**nondeterministic effects**are just a notational convenience, not a source of additional representational power. For any action schema $a$ with nondeterministic effect $P \lor Q$, we could always replace it with the conditional effects ${~R{:}~P} \land {~\lnot R{:}~Q}$, which in turn can be reduced to two regular actions. The proposition $R$ stands for a random proposition that is unknown in the initial state and for which there are no sensing actions. Is this argument correct? Consider separately two cases, one in which only one instance of action schema $a$ is in the plan, the other in which more than one instance is.

Consider the following argument: In a framework that allows uncertain
initial states, **nondeterministic effects**
are just a notational convenience, not a source of additional
representational power. For any action schema $a$ with nondeterministic
effect $P \lor Q$, we could always replace it with the conditional
effects ${~R{:}~P} \land
{~\lnot R{:}~Q}$, which in turn can be
reduced to two regular actions. The proposition $R$ stands for a random
proposition that is unknown in the initial state and for which there are
no sensing actions. Is this argument correct? Consider separately two

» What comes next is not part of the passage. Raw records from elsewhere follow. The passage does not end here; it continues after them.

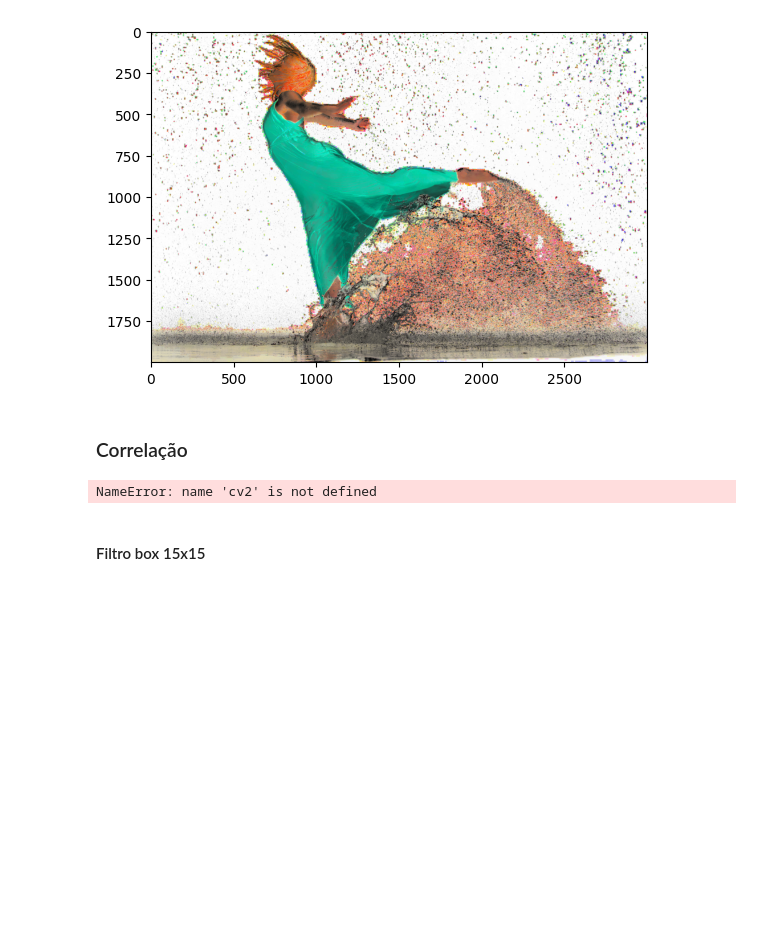
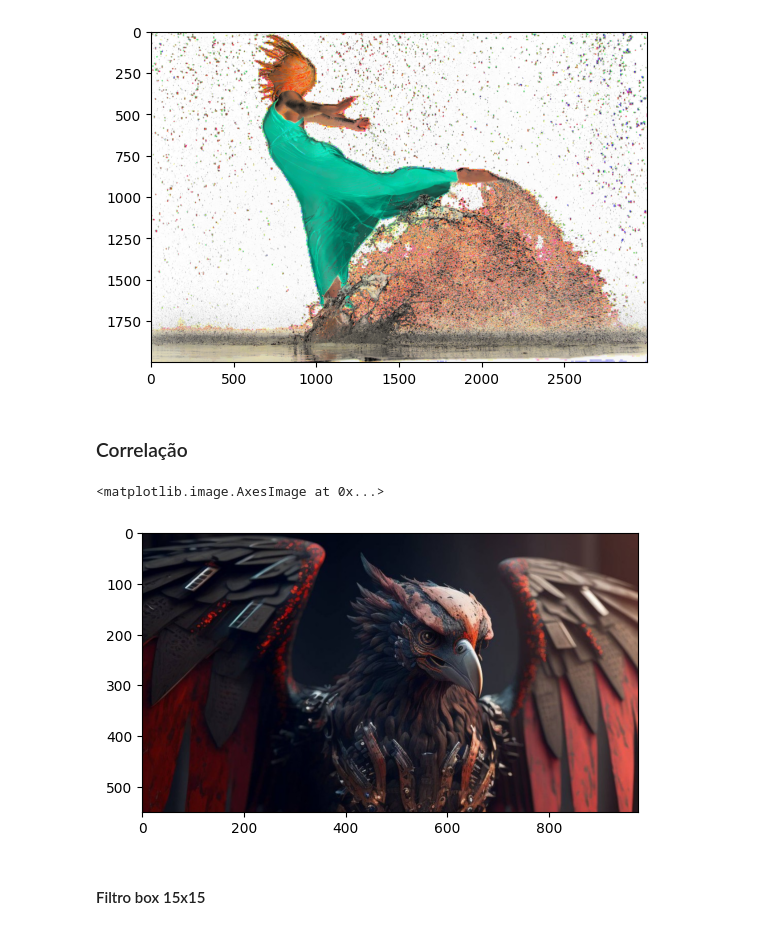
Before and after one commit to yvson18/digital-image-processing-assignment-1, a Jupyter notebook: assignment.ipynb, the cells around one changed output. Saved outputs shown, nothing was run; the diff lists cells and outputs as text; code cells hidden in the pictures; blank space fills up the shorter version.

```diff
--- a/assignment.ipynb
+++ b/assignment.ipynb
@@ -301,10 +339,11 @@ def histogram_expansion(matrix):
 
     return np.vectorize(expansion)(matrix)
 # %%
-img = cv2.cvtColor(cv2.imread("DancingInWater.jpg"), cv2.COLOR_BGR2RGB)
+img = cv2.cvtColor(cv2.imread("mascote-flamengo.jpg"), cv2.COLOR_BGR2RGB)
 plt.imshow(img)
 # %% [output]
-NameError: name 'cv2' is not defined
+<matplotlib.image.AxesImage at 0x...>
+[figure, added]
 # %% [markdown]
 #### Filtro box 15x15
 # %%
```
Also changed, not shown: parts of 26 cells of this notebook, 3 other files.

cases, one in which only one instance of action schema $a$ is in the
plan, the other in which more than one instance is.